**Data entries**.
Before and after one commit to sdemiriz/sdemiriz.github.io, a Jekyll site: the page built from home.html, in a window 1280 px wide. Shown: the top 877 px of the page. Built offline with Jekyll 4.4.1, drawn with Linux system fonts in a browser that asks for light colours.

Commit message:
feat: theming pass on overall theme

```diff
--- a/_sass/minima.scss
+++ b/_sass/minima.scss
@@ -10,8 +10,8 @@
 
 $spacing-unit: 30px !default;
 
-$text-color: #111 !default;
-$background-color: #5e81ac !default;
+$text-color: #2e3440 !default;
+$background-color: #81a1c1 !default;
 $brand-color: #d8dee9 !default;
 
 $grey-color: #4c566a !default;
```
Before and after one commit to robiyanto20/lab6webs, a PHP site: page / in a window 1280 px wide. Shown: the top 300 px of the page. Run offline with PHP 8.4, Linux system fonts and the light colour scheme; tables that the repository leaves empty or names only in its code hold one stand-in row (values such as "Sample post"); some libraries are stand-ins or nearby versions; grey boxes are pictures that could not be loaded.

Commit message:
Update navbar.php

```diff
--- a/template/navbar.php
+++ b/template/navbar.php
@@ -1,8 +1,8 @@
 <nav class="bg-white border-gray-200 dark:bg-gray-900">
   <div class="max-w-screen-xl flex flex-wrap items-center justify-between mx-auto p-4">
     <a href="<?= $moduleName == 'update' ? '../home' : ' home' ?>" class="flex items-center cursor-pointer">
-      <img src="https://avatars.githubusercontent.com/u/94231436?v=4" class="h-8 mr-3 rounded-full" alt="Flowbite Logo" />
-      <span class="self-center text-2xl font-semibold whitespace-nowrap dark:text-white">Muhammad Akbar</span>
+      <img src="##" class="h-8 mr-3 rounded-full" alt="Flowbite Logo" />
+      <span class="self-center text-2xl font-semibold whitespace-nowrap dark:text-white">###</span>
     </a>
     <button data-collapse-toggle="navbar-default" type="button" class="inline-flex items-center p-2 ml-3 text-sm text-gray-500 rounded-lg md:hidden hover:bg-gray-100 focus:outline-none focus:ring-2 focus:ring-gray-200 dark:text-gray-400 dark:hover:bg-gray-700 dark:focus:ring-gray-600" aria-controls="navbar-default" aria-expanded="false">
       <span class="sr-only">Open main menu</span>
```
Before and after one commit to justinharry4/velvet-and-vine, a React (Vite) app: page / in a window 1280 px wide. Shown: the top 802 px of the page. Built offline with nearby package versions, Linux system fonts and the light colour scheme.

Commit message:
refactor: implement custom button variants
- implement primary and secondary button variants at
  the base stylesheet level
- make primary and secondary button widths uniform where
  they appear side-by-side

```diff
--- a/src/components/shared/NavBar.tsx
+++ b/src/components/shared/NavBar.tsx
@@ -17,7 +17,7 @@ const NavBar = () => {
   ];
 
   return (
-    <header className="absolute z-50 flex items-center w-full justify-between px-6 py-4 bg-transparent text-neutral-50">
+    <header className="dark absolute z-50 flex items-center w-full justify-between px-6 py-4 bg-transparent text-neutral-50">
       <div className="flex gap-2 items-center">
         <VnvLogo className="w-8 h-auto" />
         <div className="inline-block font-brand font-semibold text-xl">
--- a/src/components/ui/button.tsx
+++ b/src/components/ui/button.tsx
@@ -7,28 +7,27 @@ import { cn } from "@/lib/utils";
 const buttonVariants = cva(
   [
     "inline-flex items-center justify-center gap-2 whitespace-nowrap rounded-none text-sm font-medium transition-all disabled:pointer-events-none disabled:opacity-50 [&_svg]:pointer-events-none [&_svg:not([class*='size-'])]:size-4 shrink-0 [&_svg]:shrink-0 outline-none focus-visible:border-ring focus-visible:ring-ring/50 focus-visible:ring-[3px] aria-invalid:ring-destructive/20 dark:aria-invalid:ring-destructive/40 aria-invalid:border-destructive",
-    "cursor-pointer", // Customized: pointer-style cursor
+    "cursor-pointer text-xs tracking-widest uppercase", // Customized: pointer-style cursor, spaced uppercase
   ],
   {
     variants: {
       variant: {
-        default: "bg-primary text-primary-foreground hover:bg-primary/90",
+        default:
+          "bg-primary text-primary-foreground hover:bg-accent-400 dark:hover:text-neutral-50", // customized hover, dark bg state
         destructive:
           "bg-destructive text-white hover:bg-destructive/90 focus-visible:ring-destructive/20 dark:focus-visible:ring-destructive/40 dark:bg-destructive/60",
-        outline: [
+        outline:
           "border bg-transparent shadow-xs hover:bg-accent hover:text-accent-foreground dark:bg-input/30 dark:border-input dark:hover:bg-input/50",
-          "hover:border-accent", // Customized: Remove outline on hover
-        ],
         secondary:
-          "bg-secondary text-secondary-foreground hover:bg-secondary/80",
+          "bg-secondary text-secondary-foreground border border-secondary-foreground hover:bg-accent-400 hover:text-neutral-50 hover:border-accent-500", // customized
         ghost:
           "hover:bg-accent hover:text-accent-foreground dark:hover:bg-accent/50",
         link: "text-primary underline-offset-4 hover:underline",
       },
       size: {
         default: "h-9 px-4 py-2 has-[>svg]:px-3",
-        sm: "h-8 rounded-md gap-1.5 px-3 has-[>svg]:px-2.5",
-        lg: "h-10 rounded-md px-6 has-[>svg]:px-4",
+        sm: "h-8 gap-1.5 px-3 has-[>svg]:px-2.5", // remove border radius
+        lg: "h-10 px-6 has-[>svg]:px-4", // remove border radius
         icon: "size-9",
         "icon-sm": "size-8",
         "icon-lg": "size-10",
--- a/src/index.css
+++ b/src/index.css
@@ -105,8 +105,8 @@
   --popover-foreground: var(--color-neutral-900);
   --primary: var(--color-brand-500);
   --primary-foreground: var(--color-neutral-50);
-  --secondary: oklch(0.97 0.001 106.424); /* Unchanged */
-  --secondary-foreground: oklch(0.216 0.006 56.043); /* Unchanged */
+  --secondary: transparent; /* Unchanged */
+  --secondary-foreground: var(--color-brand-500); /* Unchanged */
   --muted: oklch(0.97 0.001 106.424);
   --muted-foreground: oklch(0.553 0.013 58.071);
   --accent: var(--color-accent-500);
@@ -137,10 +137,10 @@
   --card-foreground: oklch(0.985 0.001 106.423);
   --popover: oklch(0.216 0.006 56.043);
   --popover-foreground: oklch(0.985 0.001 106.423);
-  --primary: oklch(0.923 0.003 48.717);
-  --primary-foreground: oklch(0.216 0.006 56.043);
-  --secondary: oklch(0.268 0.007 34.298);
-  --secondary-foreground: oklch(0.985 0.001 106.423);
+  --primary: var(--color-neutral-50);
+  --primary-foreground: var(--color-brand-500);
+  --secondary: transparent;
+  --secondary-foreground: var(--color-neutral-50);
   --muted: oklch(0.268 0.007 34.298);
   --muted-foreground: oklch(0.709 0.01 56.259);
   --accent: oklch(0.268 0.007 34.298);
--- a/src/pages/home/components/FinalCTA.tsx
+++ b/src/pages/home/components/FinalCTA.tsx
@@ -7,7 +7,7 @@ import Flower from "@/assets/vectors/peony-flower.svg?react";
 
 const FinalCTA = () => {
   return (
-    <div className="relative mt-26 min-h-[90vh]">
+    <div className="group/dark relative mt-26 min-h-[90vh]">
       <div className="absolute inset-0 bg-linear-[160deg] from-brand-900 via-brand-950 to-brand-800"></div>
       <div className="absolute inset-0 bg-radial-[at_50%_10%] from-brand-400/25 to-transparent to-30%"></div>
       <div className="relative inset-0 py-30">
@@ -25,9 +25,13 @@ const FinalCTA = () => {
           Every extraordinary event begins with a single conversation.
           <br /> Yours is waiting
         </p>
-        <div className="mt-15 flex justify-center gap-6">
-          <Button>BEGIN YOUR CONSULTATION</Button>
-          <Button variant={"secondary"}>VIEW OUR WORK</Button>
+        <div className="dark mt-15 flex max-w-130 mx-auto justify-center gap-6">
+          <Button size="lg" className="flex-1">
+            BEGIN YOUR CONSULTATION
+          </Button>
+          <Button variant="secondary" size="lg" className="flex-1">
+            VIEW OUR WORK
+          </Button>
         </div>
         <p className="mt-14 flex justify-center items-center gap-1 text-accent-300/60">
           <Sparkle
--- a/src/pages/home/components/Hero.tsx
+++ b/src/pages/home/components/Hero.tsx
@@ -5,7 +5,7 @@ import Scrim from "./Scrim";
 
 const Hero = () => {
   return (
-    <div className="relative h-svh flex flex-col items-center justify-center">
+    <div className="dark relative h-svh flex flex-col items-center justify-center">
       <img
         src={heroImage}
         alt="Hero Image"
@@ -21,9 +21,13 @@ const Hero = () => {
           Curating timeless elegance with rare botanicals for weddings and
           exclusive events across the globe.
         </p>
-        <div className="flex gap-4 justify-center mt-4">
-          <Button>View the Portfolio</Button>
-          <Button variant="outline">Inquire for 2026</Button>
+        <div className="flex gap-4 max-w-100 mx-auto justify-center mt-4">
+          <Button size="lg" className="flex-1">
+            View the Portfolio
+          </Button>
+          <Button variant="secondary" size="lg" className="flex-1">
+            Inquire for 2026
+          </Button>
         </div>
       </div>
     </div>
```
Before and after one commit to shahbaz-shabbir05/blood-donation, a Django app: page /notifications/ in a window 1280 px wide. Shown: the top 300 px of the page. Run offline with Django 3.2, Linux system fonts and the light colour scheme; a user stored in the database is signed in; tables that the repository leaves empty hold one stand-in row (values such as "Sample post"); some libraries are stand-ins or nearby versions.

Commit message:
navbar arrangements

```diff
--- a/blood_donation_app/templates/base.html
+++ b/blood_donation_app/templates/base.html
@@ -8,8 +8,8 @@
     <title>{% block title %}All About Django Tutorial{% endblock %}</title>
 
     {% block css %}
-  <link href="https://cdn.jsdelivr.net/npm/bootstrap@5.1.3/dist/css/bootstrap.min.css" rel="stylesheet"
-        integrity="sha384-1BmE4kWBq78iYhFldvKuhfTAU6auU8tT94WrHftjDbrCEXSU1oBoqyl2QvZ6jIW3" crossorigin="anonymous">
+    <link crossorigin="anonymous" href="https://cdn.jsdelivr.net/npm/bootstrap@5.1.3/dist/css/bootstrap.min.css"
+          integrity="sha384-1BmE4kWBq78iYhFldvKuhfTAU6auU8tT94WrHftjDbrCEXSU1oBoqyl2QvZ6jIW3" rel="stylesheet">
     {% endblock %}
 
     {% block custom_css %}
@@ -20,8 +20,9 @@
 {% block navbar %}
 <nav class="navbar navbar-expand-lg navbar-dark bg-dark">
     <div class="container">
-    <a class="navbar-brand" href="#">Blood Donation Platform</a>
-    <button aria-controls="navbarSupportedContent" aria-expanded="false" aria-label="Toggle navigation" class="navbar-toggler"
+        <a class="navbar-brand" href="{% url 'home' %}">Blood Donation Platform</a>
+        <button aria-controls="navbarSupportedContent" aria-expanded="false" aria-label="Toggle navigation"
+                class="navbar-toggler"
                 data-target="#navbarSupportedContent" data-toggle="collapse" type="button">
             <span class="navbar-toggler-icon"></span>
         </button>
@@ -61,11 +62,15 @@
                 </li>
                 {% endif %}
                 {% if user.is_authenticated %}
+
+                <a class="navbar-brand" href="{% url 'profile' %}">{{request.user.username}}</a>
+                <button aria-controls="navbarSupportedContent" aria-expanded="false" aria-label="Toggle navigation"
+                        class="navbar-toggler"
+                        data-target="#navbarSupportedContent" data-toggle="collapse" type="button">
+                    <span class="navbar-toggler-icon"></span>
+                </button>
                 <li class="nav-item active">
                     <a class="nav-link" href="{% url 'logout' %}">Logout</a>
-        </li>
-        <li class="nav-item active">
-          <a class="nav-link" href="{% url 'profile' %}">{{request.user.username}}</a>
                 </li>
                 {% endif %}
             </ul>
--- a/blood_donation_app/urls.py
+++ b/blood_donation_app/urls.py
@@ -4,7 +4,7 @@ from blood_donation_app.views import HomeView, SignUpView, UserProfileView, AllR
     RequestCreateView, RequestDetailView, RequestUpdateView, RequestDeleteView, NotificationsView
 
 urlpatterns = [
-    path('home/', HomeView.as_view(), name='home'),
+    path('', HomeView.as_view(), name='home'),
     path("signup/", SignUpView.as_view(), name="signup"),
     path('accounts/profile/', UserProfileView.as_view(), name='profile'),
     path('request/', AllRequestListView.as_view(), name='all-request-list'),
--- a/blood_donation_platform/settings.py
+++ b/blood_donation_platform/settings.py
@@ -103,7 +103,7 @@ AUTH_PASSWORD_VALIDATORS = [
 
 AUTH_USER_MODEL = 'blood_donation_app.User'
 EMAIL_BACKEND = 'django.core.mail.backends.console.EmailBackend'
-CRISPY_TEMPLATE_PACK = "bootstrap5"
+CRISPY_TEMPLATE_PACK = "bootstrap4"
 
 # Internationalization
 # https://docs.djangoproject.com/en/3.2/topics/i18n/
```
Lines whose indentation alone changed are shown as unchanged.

**Work to be completed**.
Please return all lines from the records that hold the word "import".

**Response for this exercise**.
@@ -7,28 +7,27 @@ import { cn } from "@/lib/utils";
@@ -7,7 +7,7 @@ import Flower from "@/assets/vectors/peony-flower.svg?react";
@@ -5,7 +5,7 @@ import Scrim from "./Scrim";
@@ -4,7 +4,7 @@ from blood_donation_app.views import HomeView, SignUpView, UserProfileView, AllR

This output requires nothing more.